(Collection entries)
· · · · · · ·

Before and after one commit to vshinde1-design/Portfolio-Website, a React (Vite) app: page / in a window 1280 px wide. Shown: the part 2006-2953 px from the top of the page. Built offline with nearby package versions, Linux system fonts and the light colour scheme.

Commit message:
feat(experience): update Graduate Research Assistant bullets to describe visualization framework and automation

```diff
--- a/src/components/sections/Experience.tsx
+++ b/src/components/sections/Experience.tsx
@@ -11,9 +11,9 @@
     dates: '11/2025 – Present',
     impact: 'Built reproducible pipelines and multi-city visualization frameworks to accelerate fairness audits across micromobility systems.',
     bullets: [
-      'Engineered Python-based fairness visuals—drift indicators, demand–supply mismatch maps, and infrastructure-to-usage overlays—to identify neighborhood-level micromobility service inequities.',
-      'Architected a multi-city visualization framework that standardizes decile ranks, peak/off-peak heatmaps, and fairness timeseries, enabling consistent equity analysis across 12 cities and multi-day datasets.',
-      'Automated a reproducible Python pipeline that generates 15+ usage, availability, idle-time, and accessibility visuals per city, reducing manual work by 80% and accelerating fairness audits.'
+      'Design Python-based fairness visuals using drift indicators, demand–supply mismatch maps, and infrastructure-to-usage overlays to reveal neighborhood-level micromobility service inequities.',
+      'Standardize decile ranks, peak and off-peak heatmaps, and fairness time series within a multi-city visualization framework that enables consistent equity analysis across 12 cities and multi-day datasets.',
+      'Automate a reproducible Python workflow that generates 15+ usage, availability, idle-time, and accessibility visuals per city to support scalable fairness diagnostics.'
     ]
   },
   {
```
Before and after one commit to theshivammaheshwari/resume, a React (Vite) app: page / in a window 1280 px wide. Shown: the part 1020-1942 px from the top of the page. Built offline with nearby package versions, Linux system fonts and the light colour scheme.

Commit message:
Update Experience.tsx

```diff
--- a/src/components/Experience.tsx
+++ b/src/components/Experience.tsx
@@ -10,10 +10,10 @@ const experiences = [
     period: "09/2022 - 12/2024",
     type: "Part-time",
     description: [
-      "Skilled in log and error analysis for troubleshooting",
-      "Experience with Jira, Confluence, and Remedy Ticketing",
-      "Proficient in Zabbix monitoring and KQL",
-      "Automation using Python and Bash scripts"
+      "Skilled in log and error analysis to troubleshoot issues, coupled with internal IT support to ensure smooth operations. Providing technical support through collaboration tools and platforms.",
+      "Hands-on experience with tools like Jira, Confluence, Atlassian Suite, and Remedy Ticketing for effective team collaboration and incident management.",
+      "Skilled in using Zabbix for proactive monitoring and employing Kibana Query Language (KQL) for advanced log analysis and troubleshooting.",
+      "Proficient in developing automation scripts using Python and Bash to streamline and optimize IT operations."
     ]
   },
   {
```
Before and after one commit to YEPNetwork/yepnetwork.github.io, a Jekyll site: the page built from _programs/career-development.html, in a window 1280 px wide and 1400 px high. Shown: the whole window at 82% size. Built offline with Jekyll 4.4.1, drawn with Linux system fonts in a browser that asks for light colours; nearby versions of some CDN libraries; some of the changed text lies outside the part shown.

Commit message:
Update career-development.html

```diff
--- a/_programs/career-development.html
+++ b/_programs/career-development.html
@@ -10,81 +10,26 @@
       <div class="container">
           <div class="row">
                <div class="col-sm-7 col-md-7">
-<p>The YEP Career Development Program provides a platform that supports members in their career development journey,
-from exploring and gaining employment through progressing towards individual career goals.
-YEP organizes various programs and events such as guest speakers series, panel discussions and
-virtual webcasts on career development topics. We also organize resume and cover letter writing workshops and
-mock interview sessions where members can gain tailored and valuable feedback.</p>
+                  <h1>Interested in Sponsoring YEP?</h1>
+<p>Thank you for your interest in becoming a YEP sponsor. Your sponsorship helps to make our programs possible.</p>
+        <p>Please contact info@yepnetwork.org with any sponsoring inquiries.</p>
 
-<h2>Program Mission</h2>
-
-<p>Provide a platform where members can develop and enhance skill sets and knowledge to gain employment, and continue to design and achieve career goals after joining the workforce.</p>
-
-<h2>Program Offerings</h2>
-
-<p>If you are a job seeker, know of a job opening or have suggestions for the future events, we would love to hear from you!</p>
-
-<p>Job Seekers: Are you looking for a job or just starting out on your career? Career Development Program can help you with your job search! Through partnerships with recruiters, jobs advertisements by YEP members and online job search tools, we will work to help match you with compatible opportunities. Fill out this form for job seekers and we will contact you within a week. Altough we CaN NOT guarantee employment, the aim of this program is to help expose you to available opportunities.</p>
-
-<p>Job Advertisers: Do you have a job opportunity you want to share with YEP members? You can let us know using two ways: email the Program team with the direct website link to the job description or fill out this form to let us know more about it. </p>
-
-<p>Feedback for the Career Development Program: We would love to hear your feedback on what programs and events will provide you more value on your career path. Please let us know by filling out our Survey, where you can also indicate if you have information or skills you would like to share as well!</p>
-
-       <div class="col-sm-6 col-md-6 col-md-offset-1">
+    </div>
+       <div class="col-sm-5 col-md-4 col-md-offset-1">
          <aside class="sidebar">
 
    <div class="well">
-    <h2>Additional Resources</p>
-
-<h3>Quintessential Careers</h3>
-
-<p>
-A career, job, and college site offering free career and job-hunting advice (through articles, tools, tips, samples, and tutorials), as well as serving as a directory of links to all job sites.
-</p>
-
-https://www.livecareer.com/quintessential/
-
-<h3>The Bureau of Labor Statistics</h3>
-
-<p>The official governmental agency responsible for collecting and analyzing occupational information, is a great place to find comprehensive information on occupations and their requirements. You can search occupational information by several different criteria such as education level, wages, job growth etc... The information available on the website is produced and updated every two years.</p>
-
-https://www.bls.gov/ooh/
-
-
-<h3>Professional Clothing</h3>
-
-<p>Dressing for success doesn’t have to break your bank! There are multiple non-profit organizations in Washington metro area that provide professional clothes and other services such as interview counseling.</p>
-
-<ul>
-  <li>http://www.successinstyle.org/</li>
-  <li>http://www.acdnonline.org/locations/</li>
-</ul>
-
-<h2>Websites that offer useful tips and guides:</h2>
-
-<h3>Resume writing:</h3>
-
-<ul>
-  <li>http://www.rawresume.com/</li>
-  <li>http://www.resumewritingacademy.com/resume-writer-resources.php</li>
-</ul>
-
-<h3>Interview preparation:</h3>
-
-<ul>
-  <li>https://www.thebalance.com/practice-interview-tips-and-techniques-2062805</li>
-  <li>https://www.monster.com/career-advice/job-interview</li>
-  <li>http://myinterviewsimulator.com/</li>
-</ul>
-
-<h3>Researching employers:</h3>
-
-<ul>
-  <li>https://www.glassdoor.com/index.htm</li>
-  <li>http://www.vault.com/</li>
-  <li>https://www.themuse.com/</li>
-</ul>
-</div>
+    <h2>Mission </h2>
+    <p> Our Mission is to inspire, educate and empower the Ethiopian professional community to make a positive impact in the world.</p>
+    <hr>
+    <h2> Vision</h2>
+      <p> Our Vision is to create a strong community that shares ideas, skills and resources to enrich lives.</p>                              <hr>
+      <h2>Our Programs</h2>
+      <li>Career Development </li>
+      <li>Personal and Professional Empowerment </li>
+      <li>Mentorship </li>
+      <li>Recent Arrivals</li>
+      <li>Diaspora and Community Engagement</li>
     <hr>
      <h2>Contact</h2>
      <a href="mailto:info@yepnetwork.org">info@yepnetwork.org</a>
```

· · · · · · ·

▸ **Problem to solve**
Print all the data exactly.

▸ **Output**
Before and after one commit to vshinde1-design/Portfolio-Website, a React (Vite) app: page / in a window 1280 px wide. Shown: the part 2006-2953 px from the top of the page. Built offline with nearby package versions, Linux system fonts and the light colour scheme.

Commit message:
feat(experience): update Graduate Research Assistant bullets to describe visualization framework and automation

```diff
--- a/src/components/sections/Experience.tsx
+++ b/src/components/sections/Experience.tsx
@@ -11,9 +11,9 @@
     dates: '11/2025 – Present',
     impact: 'Built reproducible pipelines and multi-city visualization frameworks to accelerate fairness audits across micromobility systems.',
     bullets: [
-      'Engineered Python-based fairness visuals—drift indicators, demand–supply mismatch maps, and infrastructure-to-usage overlays—to identify neighborhood-level micromobility service inequities.',
-      'Architected a multi-city visualization framework that standardizes decile ranks, peak/off-peak heatmaps, and fairness timeseries, enabling consistent equity analysis across 12 cities and multi-day datasets.',
-      'Automated a reproducible Python pipeline that generates 15+ usage, availability, idle-time, and accessibility visuals per city, reducing manual work by 80% and accelerating fairness audits.'
+      'Design Python-based fairness visuals using drift indicators, demand–supply mismatch maps, and infrastructure-to-usage overlays to reveal neighborhood-level micromobility service inequities.',
+      'Standardize decile ranks, peak and off-peak heatmaps, and fairness time series within a multi-city visualization framework that enables consistent equity analysis across 12 cities and multi-day datasets.',
+      'Automate a reproducible Python workflow that generates 15+ usage, availability, idle-time, and accessibility visuals per city to support scalable fairness diagnostics.'
     ]
   },
   {
```
Before and after one commit to theshivammaheshwari/resume, a React (Vite) app: page / in a window 1280 px wide. Shown: the part 1020-1942 px from the top of the page. Built offline with nearby package versions, Linux system fonts and the light colour scheme.

Commit message:
Update Experience.tsx

```diff
--- a/src/components/Experience.tsx
+++ b/src/components/Experience.tsx
@@ -10,10 +10,10 @@ const experiences = [
     period: "09/2022 - 12/2024",
     type: "Part-time",
     description: [
-      "Skilled in log and error analysis for troubleshooting",
-      "Experience with Jira, Confluence, and Remedy Ticketing",
-      "Proficient in Zabbix monitoring and KQL",
-      "Automation using Python and Bash scripts"
+      "Skilled in log and error analysis to troubleshoot issues, coupled with internal IT support to ensure smooth operations. Providing technical support through collaboration tools and platforms.",
+      "Hands-on experience with tools like Jira, Confluence, Atlassian Suite, and Remedy Ticketing for effective team collaboration and incident management.",
+      "Skilled in using Zabbix for proactive monitoring and employing Kibana Query Language (KQL) for advanced log analysis and troubleshooting.",
+      "Proficient in developing automation scripts using Python and Bash to streamline and optimize IT operations."
     ]
   },
   {
```
Before and after one commit to YEPNetwork/yepnetwork.github.io, a Jekyll site: the page built from _programs/career-development.html, in a window 1280 px wide and 1400 px high. Shown: the whole window at 82% size. Built offline with Jekyll 4.4.1, drawn with Linux system fonts in a browser that asks for light colours; nearby versions of some CDN libraries; some of the changed text lies outside the part shown.

Commit message:
Update career-development.html

```diff
--- a/_programs/career-development.html
+++ b/_programs/career-development.html
@@ -10,81 +10,26 @@
       <div class="container">
           <div class="row">
                <div class="col-sm-7 col-md-7">
-<p>The YEP Career Development Program provides a platform that supports members in their career development journey,
-from exploring and gaining employment through progressing towards individual career goals.
-YEP organizes various programs and events such as guest speakers series, panel discussions and
-virtual webcasts on career development topics. We also organize resume and cover letter writing workshops and
-mock interview sessions where members can gain tailored and valuable feedback.</p>
+                  <h1>Interested in Sponsoring YEP?</h1>
+<p>Thank you for your interest in becoming a YEP sponsor. Your sponsorship helps to make our programs possible.</p>
+        <p>Please contact info@yepnetwork.org with any sponsoring inquiries.</p>
 
-<h2>Program Mission</h2>
-
-<p>Provide a platform where members can develop and enhance skill sets and knowledge to gain employment, and continue to design and achieve career goals after joining the workforce.</p>
-
-<h2>Program Offerings</h2>
-
-<p>If you are a job seeker, know of a job opening or have suggestions for the future events, we would love to hear from you!</p>
-
-<p>Job Seekers: Are you looking for a job or just starting out on your career? Career Development Program can help you with your job search! Through partnerships with recruiters, jobs advertisements by YEP members and online job search tools, we will work to help match you with compatible opportunities. Fill out this form for job seekers and we will contact you within a week. Altough we CaN NOT guarantee employment, the aim of this program is to help expose you to available opportunities.</p>
-
-<p>Job Advertisers: Do you have a job opportunity you want to share with YEP members? You can let us know using two ways: email the Program team with the direct website link to the job description or fill out this form to let us know more about it. </p>
-
-<p>Feedback for the Career Development Program: We would love to hear your feedback on what programs and events will provide you more value on your career path. Please let us know by filling out our Survey, where you can also indicate if you have information or skills you would like to share as well!</p>
-
-       <div class="col-sm-6 col-md-6 col-md-offset-1">
+    </div>
+       <div class="col-sm-5 col-md-4 col-md-offset-1">
          <aside class="sidebar">
 
    <div class="well">
-    <h2>Additional Resources</p>
-
-<h3>Quintessential Careers</h3>
-
-<p>
-A career, job, and college site offering free career and job-hunting advice (through articles, tools, tips, samples, and tutorials), as well as serving as a directory of links to all job sites.
-</p>
-
-https://www.livecareer.com/quintessential/
-
-<h3>The Bureau of Labor Statistics</h3>
-
-<p>The official governmental agency responsible for collecting and analyzing occupational information, is a great place to find comprehensive information on occupations and their requirements. You can search occupational information by several different criteria such as education level, wages, job growth etc... The information available on the website is produced and updated every two years.</p>
-
-https://www.bls.gov/ooh/
-
-
-<h3>Professional Clothing</h3>
-
-<p>Dressing for success doesn’t have to break your bank! There are multiple non-profit organizations in Washington metro area that provide professional clothes and other services such as interview counseling.</p>
-
-<ul>
-  <li>http://www.successinstyle.org/</li>
-  <li>http://www.acdnonline.org/locations/</li>
-</ul>
-
-<h2>Websites that offer useful tips and guides:</h2>
-
-<h3>Resume writing:</h3>
-
-<ul>
-  <li>http://www.rawresume.com/</li>
-  <li>http://www.resumewritingacademy.com/resume-writer-resources.php</li>
-</ul>
-
-<h3>Interview preparation:</h3>
-
-<ul>
-  <li>https://www.thebalance.com/practice-interview-tips-and-techniques-2062805</li>
-  <li>https://www.monster.com/career-advice/job-interview</li>
-  <li>http://myinterviewsimulator.com/</li>
-</ul>
-
-<h3>Researching employers:</h3>
-
-<ul>
-  <li>https://www.glassdoor.com/index.htm</li>
-  <li>http://www.vault.com/</li>
-  <li>https://www.themuse.com/</li>
-</ul>
-</div>
+    <h2>Mission </h2>
+    <p> Our Mission is to inspire, educate and empower the Ethiopian professional community to make a positive impact in the world.</p>
+    <hr>
+    <h2> Vision</h2>
+      <p> Our Vision is to create a strong community that shares ideas, skills and resources to enrich lives.</p>                              <hr>
+      <h2>Our Programs</h2>
+      <li>Career Development </li>
+      <li>Personal and Professional Empowerment </li>
+      <li>Mentorship </li>
+      <li>Recent Arrivals</li>
+      <li>Diaspora and Community Engagement</li>
     <hr>
      <h2>Contact</h2>
      <a href="mailto:info@yepnetwork.org">info@yepnetwork.org</a>
```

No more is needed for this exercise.